October also saw the end of the re-run of the late Stewart Parker's acclaimed Pentecost at the Lyric Theatre in Belfast - arguably one of the greatest works in Irish theatre and set forty years ago exactly during the Ulster Workers Council strike of 1974. It focuses on the interplay of five lost souls - four metaphorical and one literal - in the last remaining house in a terraced street long given up to urban decay, interface violence and population flight. Incidentally Parker's collection of rock album reviews for The Irish Times between 1970 and 1976 as compiled as High Pop are certainly worth investigation as well.

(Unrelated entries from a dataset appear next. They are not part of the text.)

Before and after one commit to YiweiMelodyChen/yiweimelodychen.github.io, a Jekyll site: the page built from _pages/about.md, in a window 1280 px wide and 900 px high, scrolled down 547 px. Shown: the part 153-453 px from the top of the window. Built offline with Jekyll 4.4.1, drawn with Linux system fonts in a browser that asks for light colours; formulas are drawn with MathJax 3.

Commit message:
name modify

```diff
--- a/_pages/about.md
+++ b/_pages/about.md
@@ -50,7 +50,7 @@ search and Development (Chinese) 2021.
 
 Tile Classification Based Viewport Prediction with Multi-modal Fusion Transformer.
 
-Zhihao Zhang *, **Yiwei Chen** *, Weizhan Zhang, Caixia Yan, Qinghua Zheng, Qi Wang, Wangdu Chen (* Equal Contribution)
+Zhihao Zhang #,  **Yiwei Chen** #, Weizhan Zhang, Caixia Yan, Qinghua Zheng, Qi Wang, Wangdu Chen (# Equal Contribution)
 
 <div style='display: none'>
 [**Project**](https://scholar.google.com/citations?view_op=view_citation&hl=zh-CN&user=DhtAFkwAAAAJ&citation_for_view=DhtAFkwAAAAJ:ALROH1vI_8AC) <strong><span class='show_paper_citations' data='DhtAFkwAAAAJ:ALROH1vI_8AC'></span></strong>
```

I have also recently finally got around to reading The Last Ditch - an entertaining 1982 thriller written by former Ulster Unionist politician Roy Bradford. It looks at the political fallout surrounding the Westminster withdrawal of security powers from a Northern Ireland government with some barely disguised portraits of Vanguard leader William Craig, the Reverend Ian Paisley and the last Northern Ireland Prime Minister Brian Faulkner. Bradford was a Stormont MP himself in an East Belfast constituency, served as Minister of Commerce and Minister of Development and also was a member of the 1973 Northern Ireland Assembly - he was a member of the power-sharing Executive itself in charge of the Department of the Environment. A graduate of Trinity College Dublin he worked in Army Intelligence in France and Germany during the Second World War. At one point he co-owned a Covent Garden restaurant in London with film director John Schlesinger and co-wrote a biography of SAS legend Blair Mayne with the writer Martin Dillon. He died in 1998 some months after the signing of the Good Friday Agreement.
The most famous literary portrayal of the Troubles still remains Gerald Seymour's Harry's Game which was published in 1975 and made into a highly successful ITV television drama in the early Eighties starring Ray Lonnen who died during the summer. This story was about an undercover British army officer sent into Belfast to find information on a leading IRA gunman. Of the vast sweep of other fiction on the conflict four particularly stand out in my opinion - Maurice Leitch's Whitbread Prize winning Silver's City from 1981 about a veteran loyalist paramilitary commander sprung from imprisonment, Brian Moore's 1990 Lies of Silence about an IRA assassination attempt on leading Protestant militants, Eoin McNamee's 1994 Resurrection Man which was based on the Shankill Butcher killings of the mid-Seventies and Glenn Patterson's incredibly moving The International from 1999 on the daily life of a central Belfast hotel soon to be touched personally by the mounting waves of civil disorder and terrorist violence.
All reflections of desperate times, grotesque political miscalculation, undiluted hatred, wasted years and a wrong war.